Soul Rebels Brass Band, London Jazz Festival, QEH | New music reviews, news & interviews
Soul Rebels Brass Band, London Jazz Festival, QEH
New Orleans band confirm their position as one of the most explosive live acts on the scene
Funkier than a James Brown bridge, the mighty Soul Rebels Brass Band swung back into town last night and flattened all before them. Possessing that rare combination of serious chops, impeccable stagecraft and down-home soul, they confirmed their position as one of the most explosive live acts on the scene. From the very opening bars of Stevie Wonder's “Living for the City”, taken from their current Rounder album Unlock Your Mind, the Soul Rebels had the entire QEH off their seats.
The continuous set featured the reggae-fied uplift of the title track, the dazzling call-and-response interplay between the two trumpets in “Turn it Up” - complete with some rather nifty coordinated footwork from the band - the blistering grooves of “My Time”, “Night People” and “I Made it”, plus their surprising reinvention of “Sweet Dreams are Made of This”. We heard the seismic collision of jazz, funk and rap - and what a powerful sound it was.
Leblanc exuded an almost professorial air – a Doctor of Rhythmology, if you will
Embracing the past while resolutely marching into the future, the latest recruits to the band – trumpeter Julian Gosin, trombonists Corey Peyton and Paul Robertson and sousaphone player Damion Francois – brought an added energy and significantly upped the hip-hop sensibility of the Rebels' music. Together with Marcus Hubbard (trumpet) and Erion Williams (sax), all band members also rapped or sang. Providing the ever-present rhythmic backdrop with a Zen-like focus, not to mention the precision of a Swiss timepiece, were percussionists (and founder members) Derrick Moss and Lumar Leblanc. Dressed in a black cardigan, shirt, bow tie and glasses, Leblanc exuded an almost professorial air – a Doctor of Rhythmology, if you will. Given the epic number of snare hits he was pushing out per minute, the fact that he also wore gloves was hardly surprising.
This was a party, a workout, a rich sonic gumbo, all in one
In my 10-plus years as a writer on jazz, this was the only time I've spent an entire gig on my feet. Well, it was impossible not to join in. And experiencing new things is surely what the London Jazz Festival is all about. We waved our hands in the air, we sang every line that was thrown our way. This was a party, a workout, a rich sonic gumbo, all in one. By the end of the set you felt musically enriched, spiritually uplifted and several pounds lighter. What's not to like?
Opening the evening we heard an exquisite set from vocalist Mary Pearce, fresh from her appearance at Friday's Jazz Voice, accompanied by the terrific pianist Luke Smith.
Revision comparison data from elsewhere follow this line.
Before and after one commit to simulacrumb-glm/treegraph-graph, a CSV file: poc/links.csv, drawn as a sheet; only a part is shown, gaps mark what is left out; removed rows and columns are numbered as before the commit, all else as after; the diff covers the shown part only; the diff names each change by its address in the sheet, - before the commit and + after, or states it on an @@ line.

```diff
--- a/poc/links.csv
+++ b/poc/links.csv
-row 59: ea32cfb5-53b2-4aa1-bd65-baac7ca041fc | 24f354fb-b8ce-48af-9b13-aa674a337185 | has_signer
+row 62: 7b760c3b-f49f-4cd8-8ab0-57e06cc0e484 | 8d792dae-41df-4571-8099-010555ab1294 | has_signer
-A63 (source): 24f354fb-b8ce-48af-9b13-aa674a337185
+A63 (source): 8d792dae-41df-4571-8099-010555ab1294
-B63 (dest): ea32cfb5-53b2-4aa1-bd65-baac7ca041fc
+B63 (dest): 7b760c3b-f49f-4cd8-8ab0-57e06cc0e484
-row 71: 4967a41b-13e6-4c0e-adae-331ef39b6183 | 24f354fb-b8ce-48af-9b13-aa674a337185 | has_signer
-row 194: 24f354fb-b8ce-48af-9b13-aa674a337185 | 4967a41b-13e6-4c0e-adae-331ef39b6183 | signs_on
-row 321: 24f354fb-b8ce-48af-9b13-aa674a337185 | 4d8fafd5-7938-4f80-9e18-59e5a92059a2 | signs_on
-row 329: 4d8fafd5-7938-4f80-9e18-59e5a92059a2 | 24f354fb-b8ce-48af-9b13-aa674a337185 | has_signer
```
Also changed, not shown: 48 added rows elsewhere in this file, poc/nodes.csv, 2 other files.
As well as reprising her lustrous take on “Save Your Love for Me”, Pearce also treated us to “A Place in my Heart” from Maze's classic 1985 album Can't Stop the Love, as well as an extended exploration of Stevie Wonder's “I Can't Help it”. Having provided backing vocals for countless UK and US artists, the singer is finally releasing her own album in the New Year. Definitely one for the wish list.
Watch Soul Rebels Brass Band perform on Later... With Jools Holland
Share this article
theartsdesk is changing
Thank you for continuing to read our work on theartsdesk.com. In September we reached our fourth birthday and feel that the time is now right, in line with other media outlets, to start asking our regular readers for a contribution to help us develop the site further. Theartsdesk has therefore moved to a partial subscription model. For unlimited access to every article in its entirety, including our archive of more than 7,000 pieces, we're asking for £2.95 per month or £25 per year. We feel it's a very good deal, and hope you do too.
Take an annual subscription now simply click here.
more New music
Few answers from America’s one-man embodiment of the early Seventies
After decades in obscurity, the enigmatic California folkie makes her first ever European performance
Unpleasant R&B insight into a drearily atavistic masculine psyche
Erstwhile firebrand proves the political passions are smouldering with a new set of Americana-influenced songs
Britney on video: a saga of salacious self-objectification and hyper-kitsch
Songs for soundtracks from shoegaze-influenced Bristol five-piece
Presumably the last word on 'White Light/White Heat' and the definitive collection of Texan Sixties stars
New wave heritage show flavoured with some tasty treats
Brisk account of the development of America’s music lacks atmosphere
Despite Will.I.Am's presence the pop superstar's latest has its moments
A great tour draws to a triumphant close
Have Simon Cowell's protégés finally grown up?